I remain amazed that Telco API standards are still considered seriously. I’ve just returned from a quick trip to the Bay Area were I was talking to people who lead the market in APIs, they consider the Telecom industry’s perverse need to standardize APIs amusing at best and at worst yet another death knell for the industry.
My fundamental concern remains the “build it and they will come” mentality behind standards. For a global air interface or carrier service interoperability, absolutely yes we need standards as we have no choice but to buy mobile and fixed communication services and we want services to just work. But for APIs absolutely no, no way should we be standardizing them. Only when there are some solid market proven use cases, like Twilio, should we be sharing best practices only, and no retroactive standards.
Google Maps is one of the most successful APIs on the planet, it is not a standard, it evolved through Google working with partners and developers. It is used on websites around the world. Would standardization help it? No. Have competitors copied its API exactly? No. Because APIs are easy, a little bit of technology. It’s the value transferred through the API, the business models, the go to market, and services wrap that are the hard part. As I’ve discussed many times on this weblog. An implicit assumption is by adopting an API standard, all the other stuff I mentioned comes for free. It does not. Hence all the Telco API failures.

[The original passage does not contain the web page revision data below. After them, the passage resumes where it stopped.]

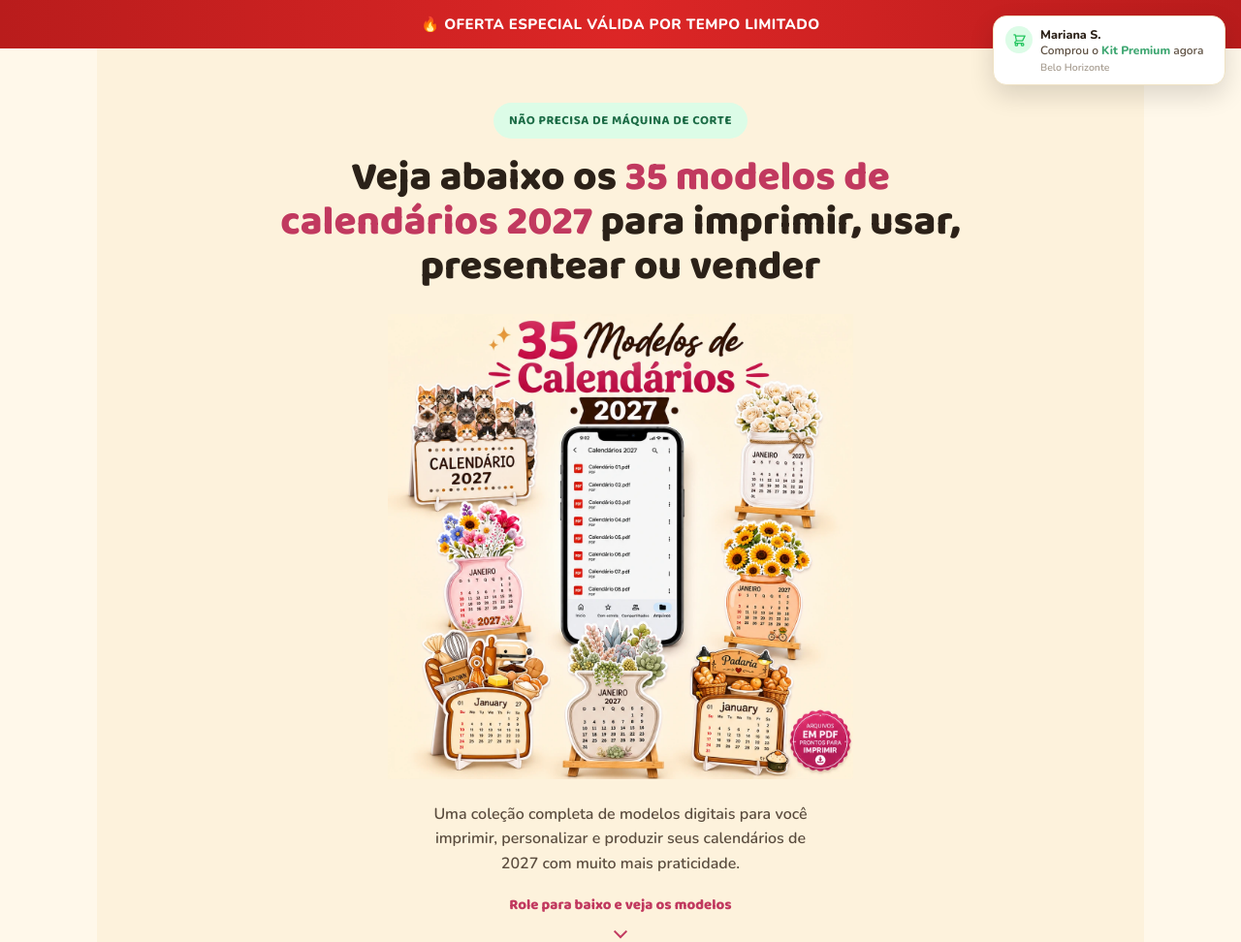
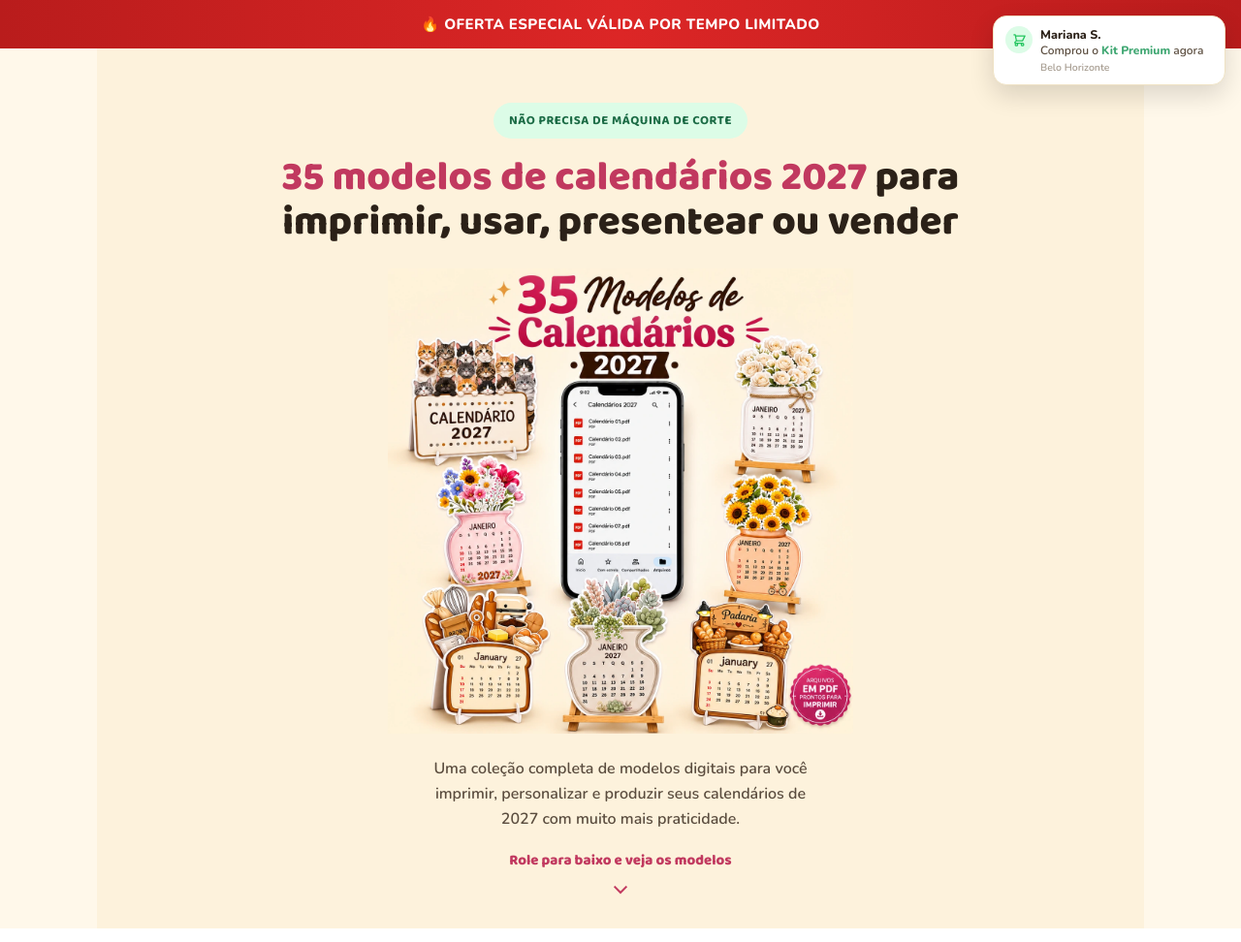
Before and after one commit to brunoindio05/kitcalendarios2027, a plain HTML site: page index.html in a window 1280 px wide. Shown: the top 972 px of the page at 97% size. Drawn offline with nearby package versions, Linux system fonts and the light colour scheme.

Commit message:
ajuste LP 3

```diff
--- a/index.html
+++ b/index.html
@@ -501,7 +501,7 @@ e.head.appendChild(js)})(window,document,'sentinel','https://api.crispapelariape
 <!-- ===== HERO ===== -->
 <header class="hero wrap">
   <span class="eyebrow">Não precisa de máquina de corte</span>
-  <h1>Veja abaixo os <span class="titulo-verde-2">35 modelos de calendários 2027</span> para imprimir, usar, presentear ou vender</h1>
+  <h1><span class="titulo-verde-2">35 modelos de calendários 2027</span> para imprimir, usar, presentear ou vender</h1>
 
   <div class="cover-image-wrapper">
     <img src="img/capa.webp" alt="Kit de Calendários 2027" class="cover-image">
```
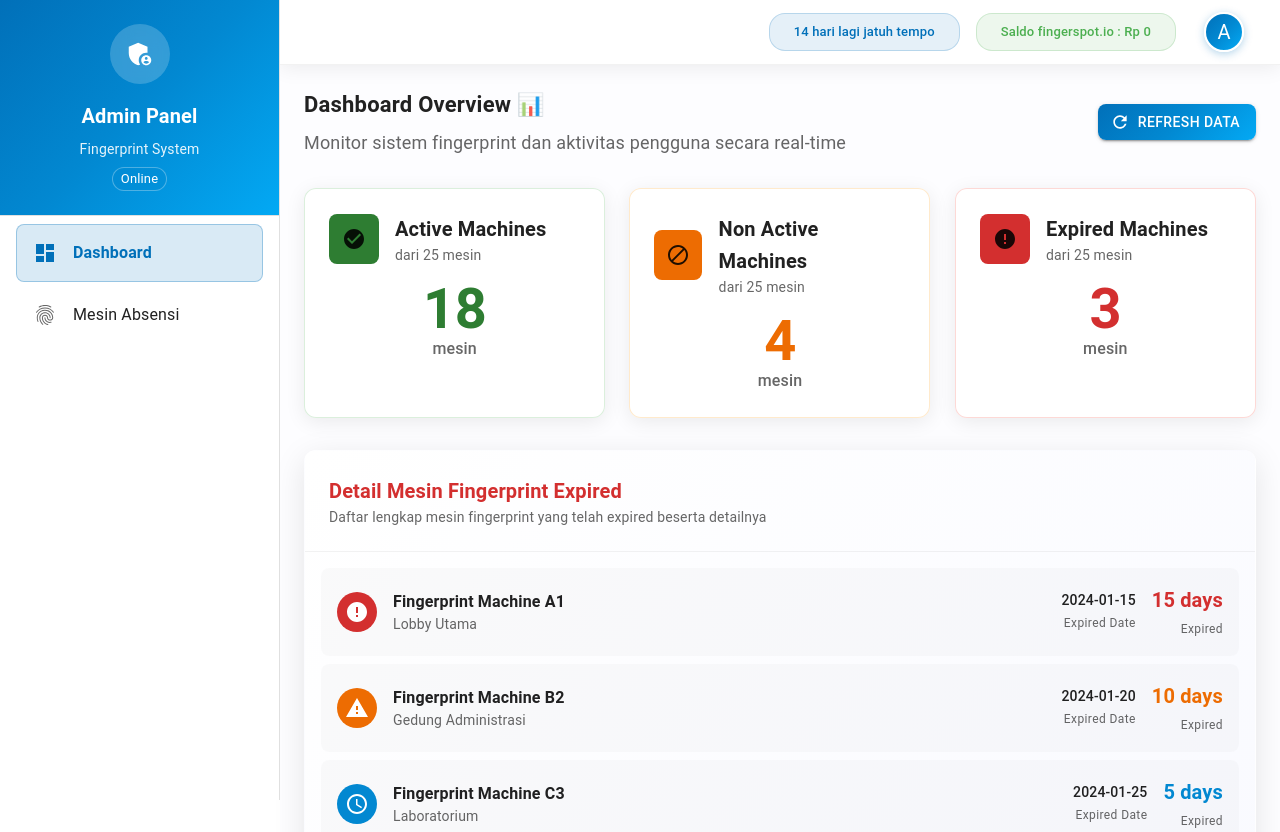
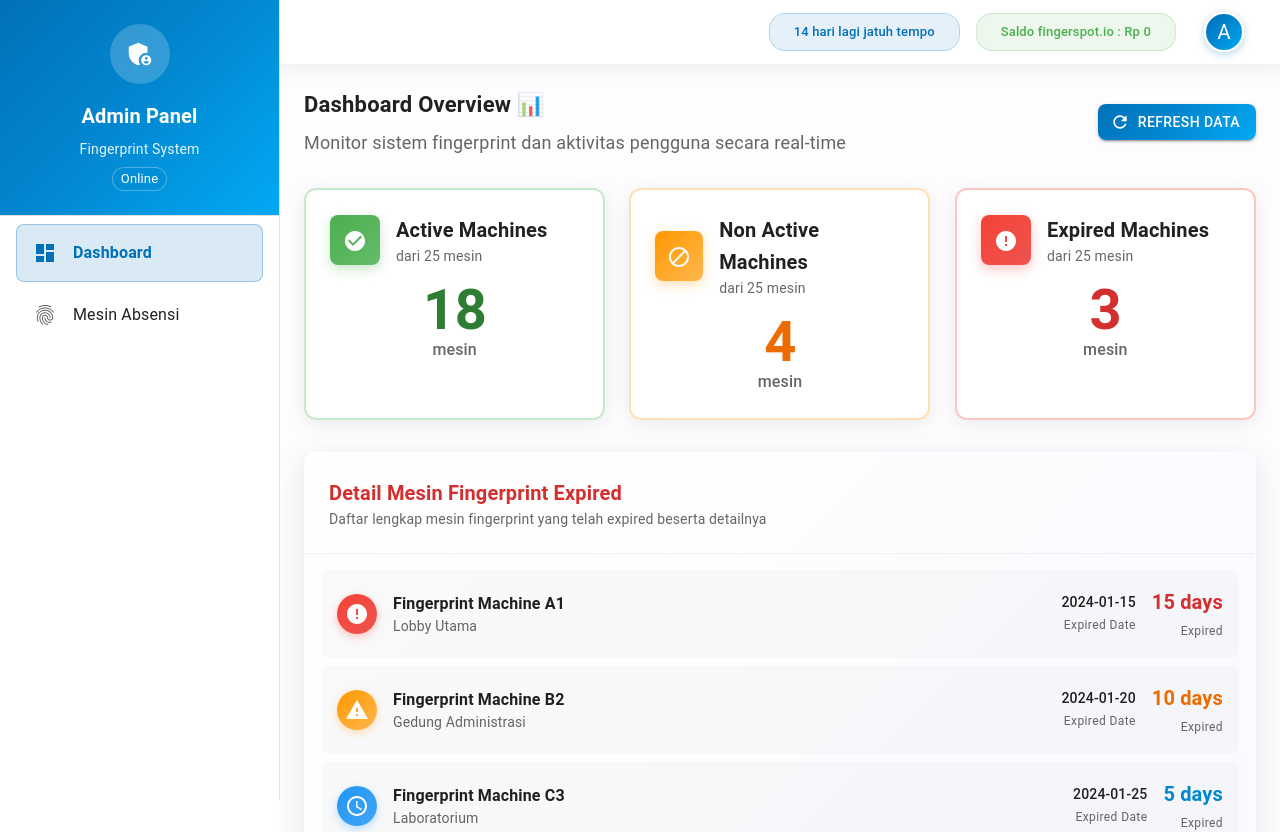
Before and after one commit to faniadifrihandoko1/admin-finger, a Next.js app: page /dashboard in a window 1280 px wide. Shown: the top 832 px of the page. Built offline with nearby package versions, Linux system fonts and the light colour scheme.

Commit message:
feat: replace color icon card in dashboard page

```diff
--- a/app/view/(dashboard)/dashboard/index.tsx
+++ b/app/view/(dashboard)/dashboard/index.tsx
@@ -144,12 +144,17 @@ export const DashboardView = () => {
             borderRadius: 3,
             background: "rgba(255, 255, 255, 0.95)",
             backdropFilter: "blur(10px)",
-            border: `1px solid ${color === 'success' ? 'rgba(76, 175, 80, 0.2)' : color === 'warning' ? 'rgba(255, 152, 0, 0.2)' : 'rgba(244, 67, 54, 0.2)'}`,
+            border: `2px solid ${color === 'success' ? 'rgba(76, 175, 80, 0.3)' : color === 'warning' ? 'rgba(255, 152, 0, 0.3)' : 'rgba(244, 67, 54, 0.3)'}`,
             boxShadow: "0 4px 20px rgba(0, 0, 0, 0.08)",
             transition: "all 0.3s ease",
             "&:hover": {
-              transform: "translateY(-4px)",
-              boxShadow: "0 8px 30px rgba(0, 0, 0, 0.12)",
+              transform: "translateY(-6px)",
+              boxShadow: color === 'success'
+                ? "0 12px 40px rgba(76, 175, 80, 0.15)"
+                : color === 'warning'
+                ? "0 12px 40px rgba(255, 152, 0, 0.15)"
+                : "0 12px 40px rgba(244, 67, 54, 0.15)",
+              border: `2px solid ${color === 'success' ? 'rgba(76, 175, 80, 0.5)' : color === 'warning' ? 'rgba(255, 152, 0, 0.5)' : 'rgba(244, 67, 54, 0.5)'}`,
             },
           }}
         >
@@ -167,14 +172,36 @@ export const DashboardView = () => {
                   width: 50,
                   height: 50,
                   borderRadius: 2,
-                  backgroundColor: `${color}.main`,
+                  background: color === 'success'
+                    ? 'linear-gradient(135deg, #4CAF50 0%, #66BB6A 100%)'
+                    : color === 'warning'
+                    ? 'linear-gradient(135deg, #FF9800 0%, #FFB74D 100%)'
+                    : 'linear-gradient(135deg, #F44336 0%, #EF5350 100%)',
                   display: "flex",
                   alignItems: "center",
                   justifyContent: "center",
                   mr: 2,
+                  boxShadow: color === 'success'
+                    ? '0 4px 12px rgba(76, 175, 80, 0.3)'
+                    : color === 'warning'
+                    ? '0 4px 12px rgba(255, 152, 0, 0.3)'
+                    : '0 4px 12px rgba(244, 67, 54, 0.3)',
+                  transition: 'all 0.3s ease',
+                  '&:hover': {
+                    transform: 'scale(1.05)',
+                    boxShadow: color === 'success'
+                      ? '0 6px 16px rgba(76, 175, 80, 0.4)'
+                      : color === 'warning'
+                      ? '0 6px 16px rgba(255, 152, 0, 0.4)'
+                      : '0 6px 16px rgba(244, 67, 54, 0.4)',
+                  }
                 }}
               >
-                {Icon && <Icon />}
+                {Icon && (
+                  <Box sx={{ color: 'white', fontSize: 24 }}>
+                    <Icon />
+                  </Box>
+                )}
               </Box>
               <Box>
                 <Typography
@@ -359,10 +386,27 @@ export const DashboardView = () => {
                     width: 40,
                     height: 40,
                     mr: 2,
-                    backgroundColor: `${getExpiredStatusColor(item.status)}.main`,
+                    background: item.status === 'critical'
+                      ? 'linear-gradient(135deg, #F44336 0%, #EF5350 100%)'
+                      : item.status === 'warning'
+                      ? 'linear-gradient(135deg, #FF9800 0%, #FFB74D 100%)'
+                      : 'linear-gradient(135deg, #2196F3 0%, #42A5F5 100%)',
+                    boxShadow: item.status === 'critical'
+                      ? '0 3px 8px rgba(244, 67, 54, 0.3)'
+                      : item.status === 'warning'
+                      ? '0 3px 8px rgba(255, 152, 0, 0.3)'
+                      : '0 3px 8px rgba(33, 150, 243, 0.3)',
+                    transition: 'all 0.2s ease',
+                    '&:hover': {
+                      transform: 'scale(1.05)',
+                    }
                   }}
                 >
-                  {getExpiredStatusIcon(item.status)}
+                  {getExpiredStatusIcon(item.status) && (
+                    <Box sx={{ color: 'white', fontSize: 20 }}>
+                      {getExpiredStatusIcon(item.status)}
+                    </Box>
+                  )}
                 </Avatar>
                 <Box sx={{ flex: 1 }}>
                   <Typography variant="body1" fontWeight={600}>
```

Examining successful APIs, generally they are used internally or with partners first, e.g. NPR or New York Times, then once the API has had some road testing, it may be exposed externally. That is, to real developers, real business people, real applications – not abstract standards. Abstract standards are being created with no real-world road testing, and it should contain the following health warning:
I think we could do the whole industry a favor by admitting API standards are not the answer, if anything they are a distraction, rather work with ‘enabling partners’ that have lots of API experience, focus on the use cases that deliver most value to your ecosystems and from that build a business based on APIs.
An analogy for this perverse need to standardize APIs, is to compare APIs to form filling. We all fill in forms either online, through a CSR (Customer Service Rep) or traditional paper and pen. No standards exist for forms, though there are some best practice guidelines. Forms enable me to get phone service, gym membership, a personal loan, etc. Standardizing Telecom APIs is like creating global form standards. There’s one thing I’m sure we can all appreciate if a form was designed by a global standards committee, it will be utterly crap, a pain to complete, and never used in practice. Please, no more Telco API standards, please.